Parole officers, all of whom are four-year college graduates with extensive training, work to ensure the parolee re-enters society with all the community monitoring, support and guidance available to prevent the offender from returning to crime. Parolees are assigned a case plan based on the severity of their offense, their particular needs, such as literacy training, and the length of time they will have on parole. Each case is individually planned within an established structure of agency requirements such as frequent visits, reports, and other conditions to safeguard the community.

Parole officers regularly visit the parolee, his family, and his employer, to determine the parolee's compliance with conditions. Although every effort is made to help the parolee overcome addictions, learn new skills, and adjust to society's demands, the parole officer's primary responsibility is the community's safety. Georgia parole officers are POST certified peace officers who are authorized to arrest parole violators. See also Parole Supervision .

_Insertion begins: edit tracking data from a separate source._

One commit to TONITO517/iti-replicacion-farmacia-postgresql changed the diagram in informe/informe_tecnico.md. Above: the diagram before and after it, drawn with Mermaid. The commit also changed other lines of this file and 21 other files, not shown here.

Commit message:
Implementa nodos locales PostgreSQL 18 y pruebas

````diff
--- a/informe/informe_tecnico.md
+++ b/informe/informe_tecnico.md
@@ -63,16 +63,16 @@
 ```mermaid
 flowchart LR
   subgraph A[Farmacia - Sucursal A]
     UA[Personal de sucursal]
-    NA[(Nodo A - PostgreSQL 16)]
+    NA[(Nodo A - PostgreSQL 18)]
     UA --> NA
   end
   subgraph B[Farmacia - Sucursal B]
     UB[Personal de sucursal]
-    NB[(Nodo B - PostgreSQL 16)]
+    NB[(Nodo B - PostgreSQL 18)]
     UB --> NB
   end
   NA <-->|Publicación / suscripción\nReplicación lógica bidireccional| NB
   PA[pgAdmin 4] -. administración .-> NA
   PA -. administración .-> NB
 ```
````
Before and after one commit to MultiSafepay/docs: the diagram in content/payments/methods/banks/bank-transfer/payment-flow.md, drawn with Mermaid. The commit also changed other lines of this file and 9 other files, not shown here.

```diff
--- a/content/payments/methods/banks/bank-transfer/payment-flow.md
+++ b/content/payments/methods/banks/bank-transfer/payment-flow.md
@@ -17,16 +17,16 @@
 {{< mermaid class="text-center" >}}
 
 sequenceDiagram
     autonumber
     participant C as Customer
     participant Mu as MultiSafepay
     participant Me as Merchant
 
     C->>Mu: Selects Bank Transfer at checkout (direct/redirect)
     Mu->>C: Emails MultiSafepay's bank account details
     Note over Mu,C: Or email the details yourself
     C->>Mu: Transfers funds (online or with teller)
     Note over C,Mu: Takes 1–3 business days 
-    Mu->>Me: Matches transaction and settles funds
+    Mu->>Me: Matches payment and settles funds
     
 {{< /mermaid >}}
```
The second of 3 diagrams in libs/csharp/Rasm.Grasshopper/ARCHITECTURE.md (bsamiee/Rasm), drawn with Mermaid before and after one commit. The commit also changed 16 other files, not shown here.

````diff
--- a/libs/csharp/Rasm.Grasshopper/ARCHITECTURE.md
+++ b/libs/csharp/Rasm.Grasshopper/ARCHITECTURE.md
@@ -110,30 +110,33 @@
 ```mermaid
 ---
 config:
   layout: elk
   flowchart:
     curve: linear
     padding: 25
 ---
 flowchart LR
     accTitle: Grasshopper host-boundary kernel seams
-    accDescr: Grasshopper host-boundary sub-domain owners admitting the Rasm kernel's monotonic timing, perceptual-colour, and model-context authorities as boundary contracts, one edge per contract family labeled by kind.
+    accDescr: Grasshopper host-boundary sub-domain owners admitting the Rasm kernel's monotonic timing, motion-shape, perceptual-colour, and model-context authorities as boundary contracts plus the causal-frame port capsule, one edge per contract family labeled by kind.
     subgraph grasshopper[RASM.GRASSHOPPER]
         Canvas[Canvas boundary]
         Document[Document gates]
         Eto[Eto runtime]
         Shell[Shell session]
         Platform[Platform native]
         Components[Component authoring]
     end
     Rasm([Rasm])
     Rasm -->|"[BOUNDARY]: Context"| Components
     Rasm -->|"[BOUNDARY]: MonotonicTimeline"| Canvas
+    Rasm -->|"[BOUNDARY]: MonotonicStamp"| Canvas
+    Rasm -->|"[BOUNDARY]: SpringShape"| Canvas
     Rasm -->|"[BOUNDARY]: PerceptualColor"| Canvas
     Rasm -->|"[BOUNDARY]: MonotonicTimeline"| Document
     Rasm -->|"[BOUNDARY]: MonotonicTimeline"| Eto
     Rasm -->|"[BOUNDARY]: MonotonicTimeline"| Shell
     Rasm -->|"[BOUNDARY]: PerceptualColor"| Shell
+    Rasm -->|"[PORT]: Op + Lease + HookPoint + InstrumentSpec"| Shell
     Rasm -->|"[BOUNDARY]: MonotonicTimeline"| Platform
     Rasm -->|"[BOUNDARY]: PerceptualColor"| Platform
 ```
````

23. What is the cost of parole?

The cost of parole is $2.91 per day per parolee.

24. How much control does parole supervision provide?

There are degrees of supervision in the community just as there are in prison. Studies have shown that certain low-risk non-violent offenders actually perform better with moderate, rather than maximum, supervision. Others require much more structure and control. At the highest end of supervision is maximum supervision with electronic monitoring which is used in two ways: punitively, for parolees who are not complying fully with technical conditions of their parole and who need 24-hour monitoring to see if revocation is in order; and preventively, for offenders straight out of prison who could benefit by a more gradual transition into the community.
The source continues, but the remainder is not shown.